If you are like me, you are following the developments with the H1N1 flu closely. Many businesses are seeing a spike in demand for products to help prevent spread of the virus, such as alcohol-based hand sanitizers and face masks – or to treat the pandemic should it be contracted, such as inventory of Tamiflu. Thankfully the severity of the flu appears to be far less than originally feared, though certainly that may change.

But these are certainly not the only large and emerging events that a business must react to. The Web channel offers a unique opportunity to react to emerging events both within the eCommerce channel and in reaching loyal customers. Hopefully there are few situations like the swine-flu – or other natural or man-made disasters – in the future. But by planning and preparing your business may be in a position to help those affected, drive a positive from a negative, and quite possibly experience some strong business as well.

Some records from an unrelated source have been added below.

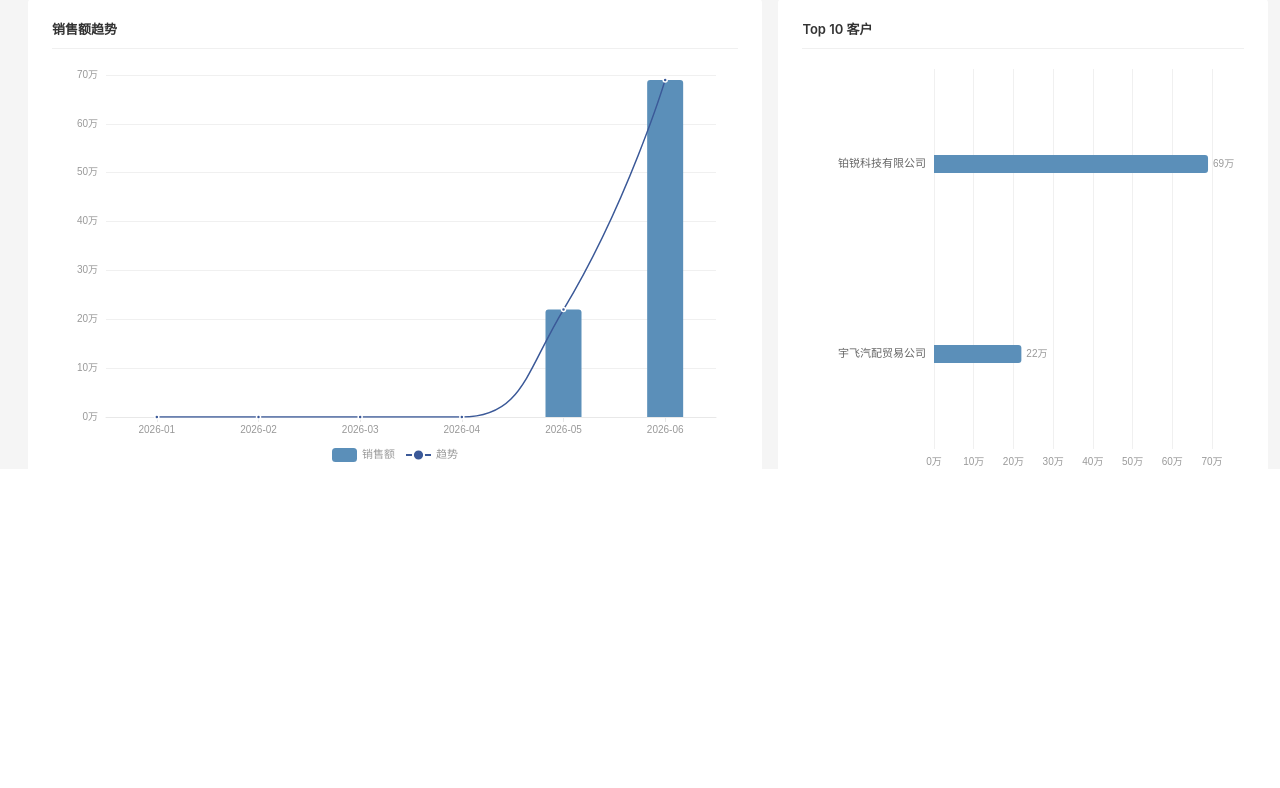
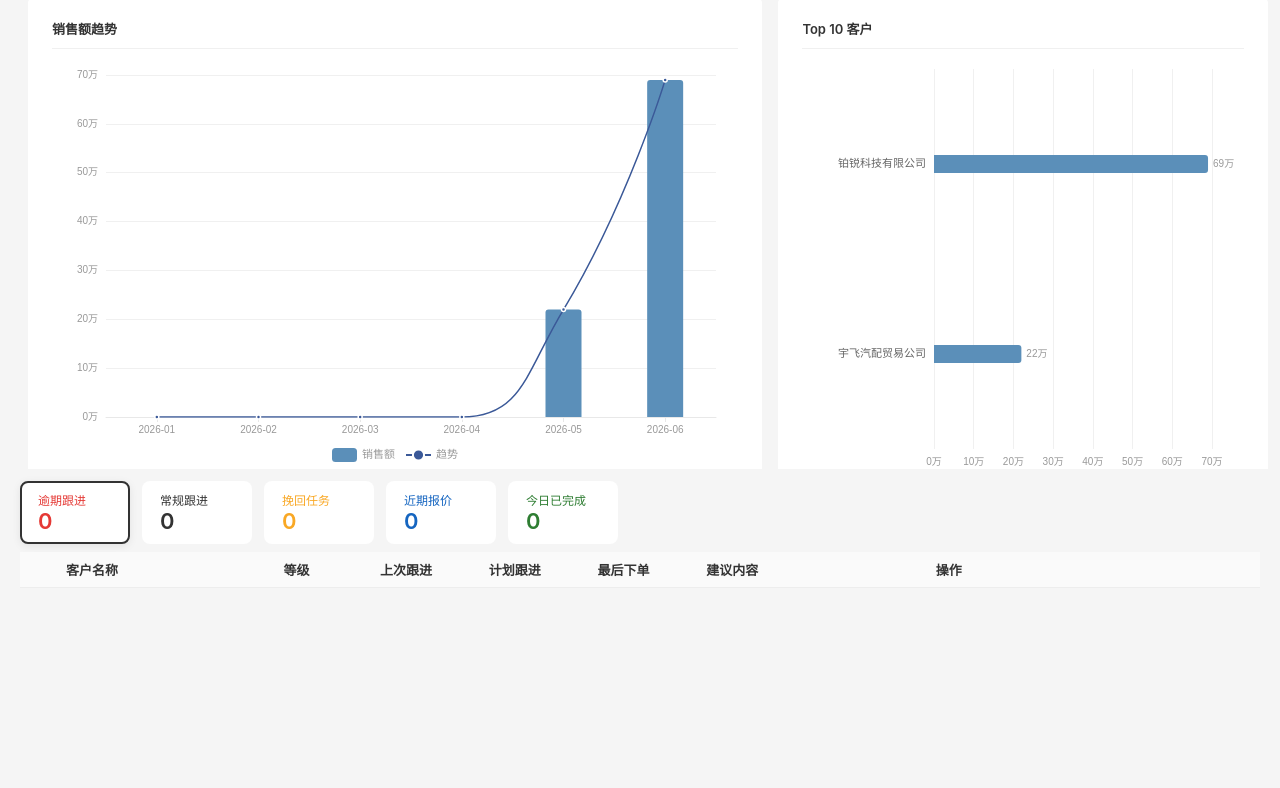
Before and after one commit to Mar1022/sales-dashboard, a Flask app: page / in a window 1280 px wide. Shown: the part 498-1286 px from the top of the page. Before the commit the page ends 964 px from the top, so only its background shows below. Run offline with Flask 3, Linux system fonts and the light colour scheme; data that the repository does not hold is empty; some libraries are stand-ins or nearby versions.

Commit message:
fix: sticky on header row directly, clean section rewrite

```diff
--- a/templates/index.html
+++ b/templates/index.html
@@ -746,7 +746,7 @@
 
   <!-- 客户管理 + 搜索 -->
   <div style="display:flex;gap:8px;align-items:center;padding:12px 20px 0;flex-wrap:wrap">
-    <div style="position:sticky;top:0;z-index:20;background:#F8F9FA;padding-bottom:4px">
+
     <input id="cust-filter-input" placeholder="搜索客户名称或编码" style="padding:6px 10px;border:1px solid #DDD;border-radius:4px;font-size:12px;font-family:inherit;width:200px" onkeydown="if(event.key==='Enter')filterCustomerList()">
     <button class="btn-primary" onclick="filterCustomerList()" style="font-size:12px;padding:6px 12px">搜索</button>
     <button class="btn-outline" onclick="openCustMgmtDrawer()" style="font-size:12px">管理</button>
@@ -785,12 +785,12 @@
 
   <!-- 批量操作 + 列表 -->
   <div style="margin:0 20px">
-    <div id="batch-bar" style="display:none;padding:6px 16px;background:#FFF8E1;border-radius:4px;margin-bottom:8px;display:none;align-items:center;gap:10px;font-size:12px">
+    <div id="batch-bar" style="display:none;padding:6px 16px;background:#FFF8E1;border-radius:4px;margin-bottom:8px;align-items:center;gap:10px;font-size:12px">
       <input type="checkbox" id="select-all" onchange="toggleSelectAll()"> 全选
       <span id="selected-count" style="color:#F9A825;font-weight:600">0</span> 个已选
       <button class="mark-done-btn" onclick="batchMarkDone()">批量标记完成</button>
     </div>
-    <div style="display:flex;padding:8px 16px;font-size:13px;color:#333;font-weight:600;border-bottom:1px solid #EDEDED;background:#FAFAFA;text-align:left">
+    <div style="display:flex;padding:8px 16px;font-size:13px;color:#333;font-weight:600;border-bottom:1px solid #EDEDED;background:#FAFAFA;text-align:left;position:sticky;top:0;z-index:20">
       <span style="width:30px;flex-shrink:0"><input type="checkbox" style="visibility:hidden"></span>
       <span style="width:18%;flex-shrink:0;min-width:140px">客户名称</span>
       <span style="width:8%;flex-shrink:0;min-width:60px">等级</span>
@@ -799,7 +799,6 @@
       <span style="width:9%;flex-shrink:0;min-width:70px">最后下单</span>
       <span style="width:19%;flex-shrink:0;min-width:140px">建议内容</span>
       <span style="flex:1;min-width:120px">操作</span>
-    </div>
     </div>
     <div id="task-list-container" style="min-height:200px;overflow-y:auto"></div>
   </div>
```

Being prepared for the worst can make you even more responsive for great times, too — for those profit-making opportunities that pop-up and which depend on quick follow-up and responsiveness.

So what can a business do to prepare for these events? Here are a few things to focus on:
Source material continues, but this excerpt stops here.